  4. Tech support. Actually this was a tie. We’d send support requests at midnight and get a prompt “I’ll have someone look at this” reply from a human at Tropo, but the actual answers came faster from Twilio about half the time. And on some major issues (Twitter, ‘lost’ SMS messages) it took Tropo a week, even two to respond, whereas we never waited longer than a working day from Twilio.
  5. In our experience, Twilio is more robust, period. Let me count the ways:
    • UPDATE: this ‘feature’ was finally removed so they no longer opt-out your users for you. If your user texts the word STOP to your Tropo app, your app does not get to handle the opt-out… Tropo does it automatically, and silently throws away all traffic to that user. Your app never knows about it (neither does the user!), and for all you know your messages are going through. This is wrong. A telecom platform should not silently throw away messages. (Twilio doesn’t presume to opt-out your customers, they let your app do it so you can keep track of it!)
    • Tropo silently fails to deliver SMS messages if your app sends them too fast. And there’s no specific rate, just general guidelines of ten per minute. Twilio lets your blast them out as fast as it wants, then Twilio handles the rate limiting to 1 per second. In other words, Twilio is designed for reliable message delivery, Tropo is “best efforts” and (even worse) does not inform your app when something went wrong.
    • To simulate modest concurrent user loads, we wrote a two very simple tester apps: one app sends 10 SMS messages to another app. We never, not once, got all 10 SMSs to make it on Tropo. Twilio never missed a message. Tropo support said that’s strictly an artifact of apps-talking-to-apps related to their gateway, that it would not happen if multiple cell phone users were talking to, but…. would you bet your ass on that? (Me neither.)
    • Tropo doesn’t have the very helpful callbacks Twilio offers that let you do post-sessions.
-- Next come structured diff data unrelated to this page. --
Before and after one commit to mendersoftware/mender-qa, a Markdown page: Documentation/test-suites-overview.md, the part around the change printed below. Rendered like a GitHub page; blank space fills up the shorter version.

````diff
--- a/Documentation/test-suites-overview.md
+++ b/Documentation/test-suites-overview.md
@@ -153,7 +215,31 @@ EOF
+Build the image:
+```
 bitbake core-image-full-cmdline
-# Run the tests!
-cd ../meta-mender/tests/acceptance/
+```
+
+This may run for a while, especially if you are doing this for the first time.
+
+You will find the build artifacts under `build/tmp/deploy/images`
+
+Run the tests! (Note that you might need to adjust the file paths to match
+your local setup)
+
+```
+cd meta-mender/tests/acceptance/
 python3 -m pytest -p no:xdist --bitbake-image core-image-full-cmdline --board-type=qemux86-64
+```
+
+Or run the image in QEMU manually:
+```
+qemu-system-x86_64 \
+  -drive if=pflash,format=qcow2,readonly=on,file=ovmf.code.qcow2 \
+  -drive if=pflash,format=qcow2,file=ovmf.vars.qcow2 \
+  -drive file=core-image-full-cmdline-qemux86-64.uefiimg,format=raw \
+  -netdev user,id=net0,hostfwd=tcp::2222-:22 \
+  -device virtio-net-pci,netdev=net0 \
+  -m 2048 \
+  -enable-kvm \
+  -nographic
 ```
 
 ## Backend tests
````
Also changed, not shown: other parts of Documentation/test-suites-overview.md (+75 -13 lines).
    • There’s five more items on my list, but candidly, IMO the issues of Tropo discarding or losing messages, silently, under multiple circumstances, should be enough to cross them off any developer’s list.
  6. Free vs pay-for-use during development. Tropo is free. Twilio isn’t. At Twilio a phone number costs $1/month at Twilio. Text messages or phone-minutes are 2 or 3 cents each. Dude, if you’re building a business do you even care about $20 to $40 in telecom charges during a month of testing? (Me neither.) What you do care about is building something that works reliably when your users use it.

So that’s why we are deploying based on Twilio, not Tropo. (Though we left our Tropo code in place for when they get it together on the message-delivery-reliability front, and get Twitter working, we’d love to use that feature.)

But the moral of the story is clear to me: if your providers aren’t betting their asses on doing a great job for you, you may not want to bet your ass on their services. Ditto hosting, web design, you name it.